He shook himself, sat down, and looked at me, glancing out the doorway every now and then as if he expected someone. I ignored him. My sanctuary probably didn’t look like much. It was a one-room mining cabin that had been abandoned sometime in the 1800s after the gold rush, and it’d seen better days. With four crumbling walls, no windows, an entrance with no door and a thatched roof that was in the process of falling in, the building had clearly been devoid of human occupation for a very long time. But to me it was perfect; it had a working fireplace and, as every Realtor will tell you, the thing that makes the sale—location, location, location.

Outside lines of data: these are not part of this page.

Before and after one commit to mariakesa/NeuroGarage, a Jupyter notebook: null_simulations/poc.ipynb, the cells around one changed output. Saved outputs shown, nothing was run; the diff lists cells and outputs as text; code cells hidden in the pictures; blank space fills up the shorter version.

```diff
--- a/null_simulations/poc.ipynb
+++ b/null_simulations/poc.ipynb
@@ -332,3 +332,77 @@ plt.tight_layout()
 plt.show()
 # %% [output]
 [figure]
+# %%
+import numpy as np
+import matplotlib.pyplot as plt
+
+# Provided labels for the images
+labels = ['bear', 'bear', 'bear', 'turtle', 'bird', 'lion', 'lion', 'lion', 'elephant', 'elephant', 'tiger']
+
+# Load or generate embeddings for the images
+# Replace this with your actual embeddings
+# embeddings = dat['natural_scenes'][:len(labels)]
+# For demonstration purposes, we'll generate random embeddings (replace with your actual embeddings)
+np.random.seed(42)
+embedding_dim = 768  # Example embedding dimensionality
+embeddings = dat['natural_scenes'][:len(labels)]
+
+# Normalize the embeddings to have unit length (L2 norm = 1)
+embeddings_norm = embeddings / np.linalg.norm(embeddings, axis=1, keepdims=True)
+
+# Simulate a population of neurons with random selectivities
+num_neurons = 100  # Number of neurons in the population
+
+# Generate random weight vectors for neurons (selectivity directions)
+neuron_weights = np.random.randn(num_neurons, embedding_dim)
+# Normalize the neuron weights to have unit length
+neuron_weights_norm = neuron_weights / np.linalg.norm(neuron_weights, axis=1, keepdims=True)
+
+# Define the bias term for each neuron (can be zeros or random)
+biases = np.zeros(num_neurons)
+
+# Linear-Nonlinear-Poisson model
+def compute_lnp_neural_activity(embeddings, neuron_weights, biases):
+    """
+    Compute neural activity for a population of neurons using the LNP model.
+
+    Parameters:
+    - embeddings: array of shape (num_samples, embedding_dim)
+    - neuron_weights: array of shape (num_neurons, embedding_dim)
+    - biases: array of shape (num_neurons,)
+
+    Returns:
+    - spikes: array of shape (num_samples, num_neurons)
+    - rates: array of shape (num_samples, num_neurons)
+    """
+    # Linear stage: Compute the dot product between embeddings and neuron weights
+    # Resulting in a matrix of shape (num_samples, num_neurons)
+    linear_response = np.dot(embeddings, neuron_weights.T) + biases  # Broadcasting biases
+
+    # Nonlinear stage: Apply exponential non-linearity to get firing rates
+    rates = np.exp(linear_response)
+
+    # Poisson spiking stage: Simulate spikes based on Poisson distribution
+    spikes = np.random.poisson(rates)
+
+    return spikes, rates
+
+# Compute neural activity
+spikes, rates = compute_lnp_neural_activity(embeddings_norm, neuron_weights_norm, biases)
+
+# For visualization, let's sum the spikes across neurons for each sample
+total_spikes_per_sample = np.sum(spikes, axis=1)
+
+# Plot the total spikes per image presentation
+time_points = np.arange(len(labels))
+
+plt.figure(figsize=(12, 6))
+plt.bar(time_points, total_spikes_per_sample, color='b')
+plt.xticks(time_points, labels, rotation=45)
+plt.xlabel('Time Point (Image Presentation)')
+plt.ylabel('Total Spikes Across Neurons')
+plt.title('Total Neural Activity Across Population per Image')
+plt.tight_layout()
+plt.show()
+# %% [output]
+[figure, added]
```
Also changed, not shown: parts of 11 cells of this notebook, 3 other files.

I got busy digging into my small stash of clothing in the corner of the cabin. I found socks and a pair of sneakers I’d scavenged along a riverbank earlier in the season. Some swimmer had left them behind, but they fit me fairly well. I began going through my duffel bag. I smiled at what I’d been able to scavenge. I promised myself I’d return the things I’d borrowed and I’d leave money for the twine and the nails.
The wolf growled as I pulled things from the bag and laid them out on the floor.

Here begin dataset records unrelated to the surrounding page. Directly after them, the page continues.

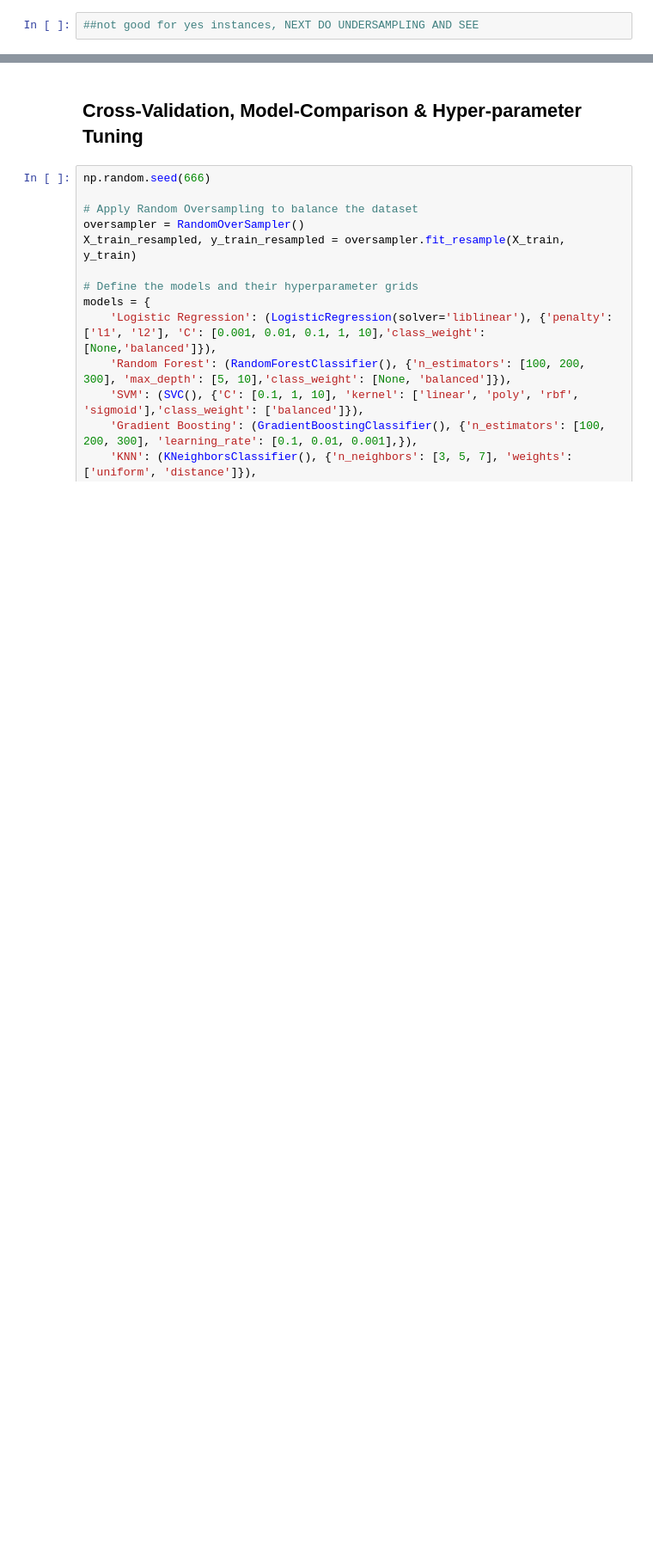
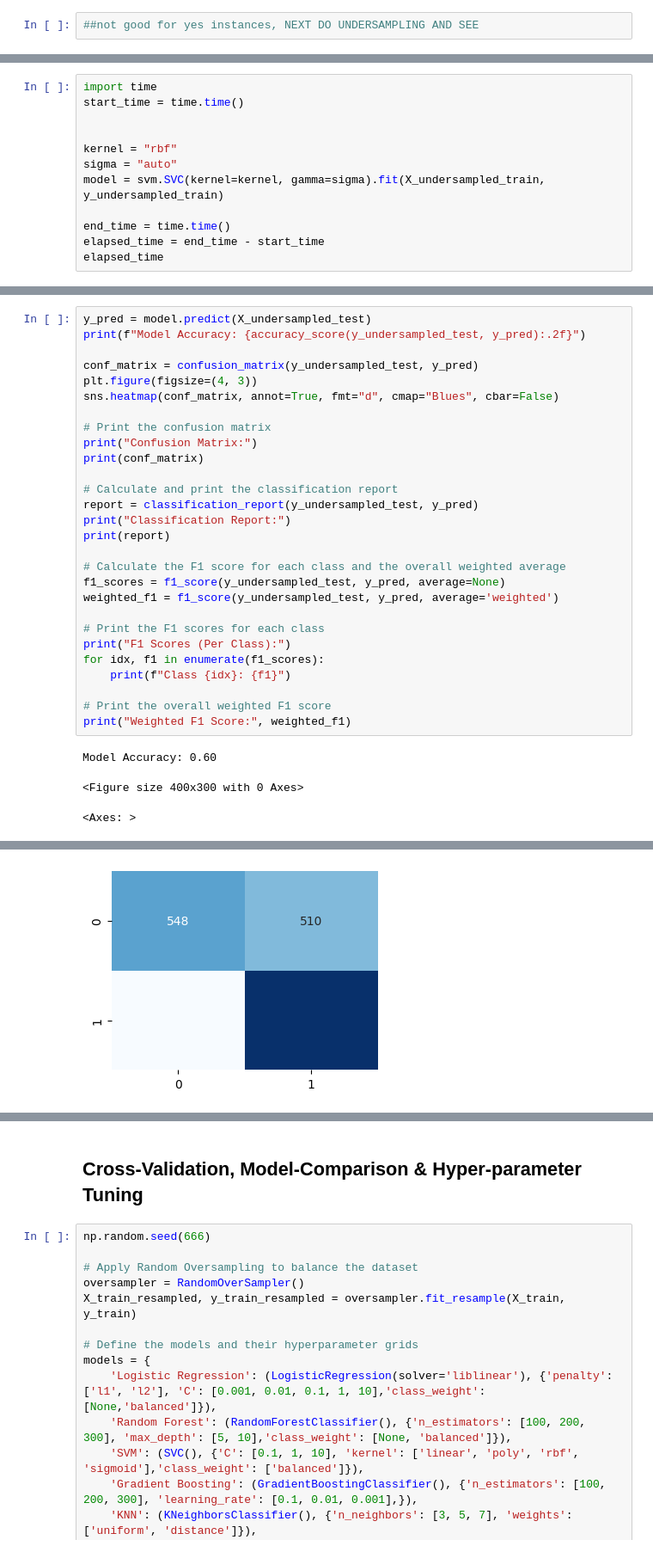
Before and after one commit to odyskypa/bank-marketing-campaign, a Jupyter notebook: notebooks/Modeling.ipynb, the cells around one changed output, grey strips where cells are left out. Shown at 86% size. Saved outputs shown, nothing was run; the diff lists cells and outputs as text; blank space fills up the shorter version.

```diff
--- a/notebooks/Modeling.ipynb
+++ b/notebooks/Modeling.ipynb
@@ -333,0 +481,12 @@ elapsed_time
+# %%
+import time
+start_time = time.time()
+
+
+kernel = "rbf"
+sigma = "auto"
+model = svm.SVC(kernel=kernel, gamma=sigma).fit(X_undersampled_train, y_undersampled_train)
+
+end_time = time.time()
+elapsed_time = end_time - start_time
+elapsed_time
@@ -333,0 +497,32 @@ elapsed_time
+# %%
+y_pred = model.predict(X_undersampled_test)
+print(f"Model Accuracy: {accuracy_score(y_undersampled_test, y_pred):.2f}")
+
+conf_matrix = confusion_matrix(y_undersampled_test, y_pred)
+plt.figure(figsize=(4, 3))
+sns.heatmap(conf_matrix, annot=True, fmt="d", cmap="Blues", cbar=False)
+
+# Print the confusion matrix
+print("Confusion Matrix:")
+print(conf_matrix)
+
+# Calculate and print the classification report
+report = classification_report(y_undersampled_test, y_pred)
+print("Classification Report:")
+print(report)
+
+# Calculate the F1 score for each class and the overall weighted average
+f1_scores = f1_score(y_undersampled_test, y_pred, average=None)
+weighted_f1 = f1_score(y_undersampled_test, y_pred, average='weighted')
+
+# Print the F1 scores for each class
+print("F1 Scores (Per Class):")
+for idx, f1 in enumerate(f1_scores):
+    print(f"Class {idx}: {f1}")
+
+# Print the overall weighted F1 score
+print("Weighted F1 Score:", weighted_f1)
+# %% [output]
+Model Accuracy: 0.60
+<Figure size 400x300 with 0 Axes>
+<Axes: >
@@ -333,0 +546 @@ elapsed_time
+[figure, added]
```
Also changed, not shown: parts of 22 cells of this notebook.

“I know stealing is wrong.” The wolf looked disgusted. “I’m going to return them. I just need to make a few improvements or I won’t survive the winter.” The wolf seemed to consider, looked up at the roof, shook his big head, and lay down with his head on his paws, watching me.

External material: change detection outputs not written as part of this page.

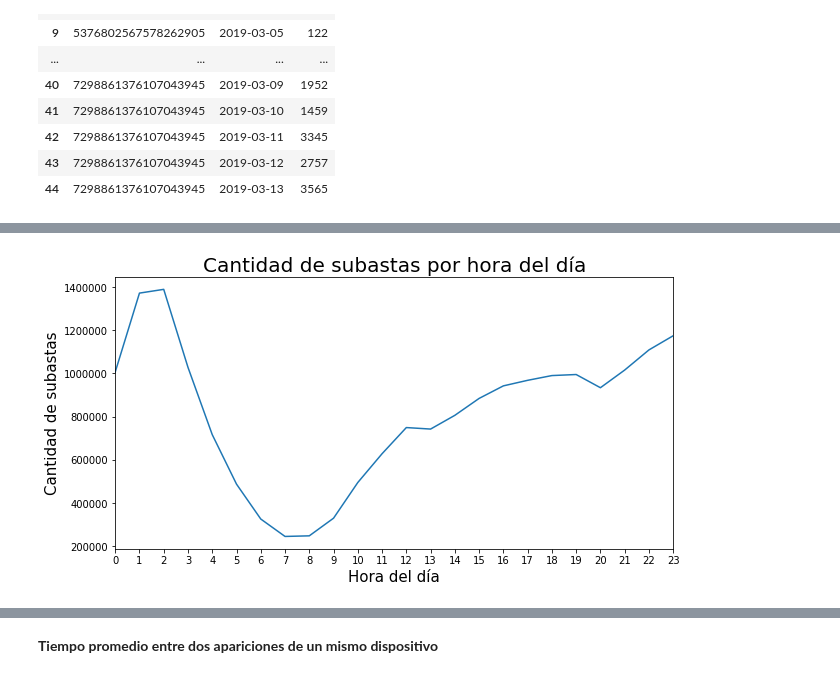
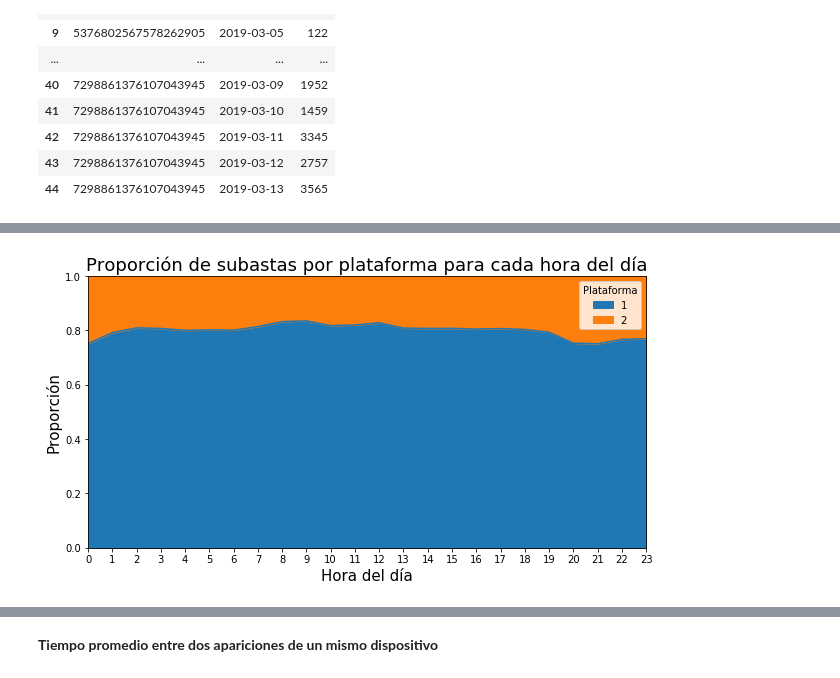
Before and after one commit to Elianagam/orgaDatosTp1, a Jupyter notebook: prueba_auctions.ipynb, the cells around one changed output, grey strips where cells are left out. Drawn from its saved outputs; the diff is of its cells as text; code cells hidden in the pictures.

```diff
--- a/prueba_auctions.ipynb
+++ b/prueba_auctions.ipynb
@@ -164,0 +165,3 @@ top_auctions_
+# %%
+auctions['hour'] = auctions['date'].dt.hour
+auctions['day'] = auctions['date'].dt.date
@@ -177,10 +279,16 @@ auctions['hour'] = auctions['date'].dt.hour
 # %%
+gb = auctions.groupby(['hour', 'platform']).size()
+percentages = gb.groupby(level=[0]).apply(lambda x: x / x.sum()).reset_index()
+percentages.columns = ['hour', 'platform', 'freq']
 fig, ax = plt.subplots()
-auctions.groupby('hour').size().plot(figsize=(10,5))
-plt.title("Cantidad de subastas por hora del día", size=20)
-ax.set_ylabel('Cantidad de subastas', size=15);
-ax.set_xlabel('Hora del día', size=15);
+ax.margins(y=0)
+percentages.pivot_table(index='hour', columns='platform', values='freq').plot(ax=ax, kind='area', figsize=(10, 5))
+plt.title('Proporción de subastas por plataforma para cada hora del día', size=18)
+plt.legend(title='Plataforma')
+ax.set_ylabel('Proporción', size=15)
+ax.set_xlabel('Hora del día', size=15)
 plt.xticks(range(0,24,1));
+plt.savefig('images/auctions_each_day_platform_perc.png', bbox_inches = 'tight', pad_inches = 0.1)
 plt.show()
 # %% [output]
-[figure, old version]
+[figure, new version]
```
Also changed, not shown: parts of 17 cells of this notebook, 2 other files.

“I’m reasoning with a wolf…. I’m sooo headed for a rubber room,” I mumbled to myself. I stood up, went to the side of the cabin for firewood, and started a fire in the fireplace. Looking around, I found a place for each of my new tools, keeping them separate from the things I owned. I didn’t want to mix the two. I intended to return them to the barn when I was finished with them. The warmth from the fire took the chill out of the cottage, despite the lack of a door. I smiled and hummed to myself. I’d found a number of buckets and a couple pots during the summer, all abandoned by fishermen and campers vacationing in the national forest. I hung a bucket full of water over the fire to boil. I really wanted to wash up. I sang as I worked. I knew singing wasn’t considered very manly, but I missed having real music. A radio was a luxury I didn’t have. I’d discovered a couple of MP3 players, but they only held their charge for so long, then they became worthless except for the few bucks I could get at a pawn shop for them.
I took off my jacket and hung it on a nail. I replaced my tattered shirt with a clean one, and then I dug a sewing kit out of my backpack to repair the one I’d torn. I’d long ago learned how to sew, and I always kept the buttons from clothing that was no longer wearable.
As I waited for the water to boil, I looked around my sanctuary, trying to decide what needed to be repaired first. The hardest to fix would be the door. The water steamed and rolled. I carefully removed it from the fire and made a cup of tea from wild mint leaves. The wolf watched as I brewed the tea. I’d found the mint about three days ago in a patch that covered a large section of the forest floor. The tea warmed me from the inside out and I began to relax, the stress from the previous day finally fading. Even though the sun overhead declared it to be barely noon, I was exhausted. I decided on a nap.
I took off my jeans, pulled on a pair of shorts, and climbed into my sleeping bag. The wolf just continued to lie in front of the fireplace with his eyes closed; I guess he’d fallen asleep watching me. I stretched out and quickly joined him.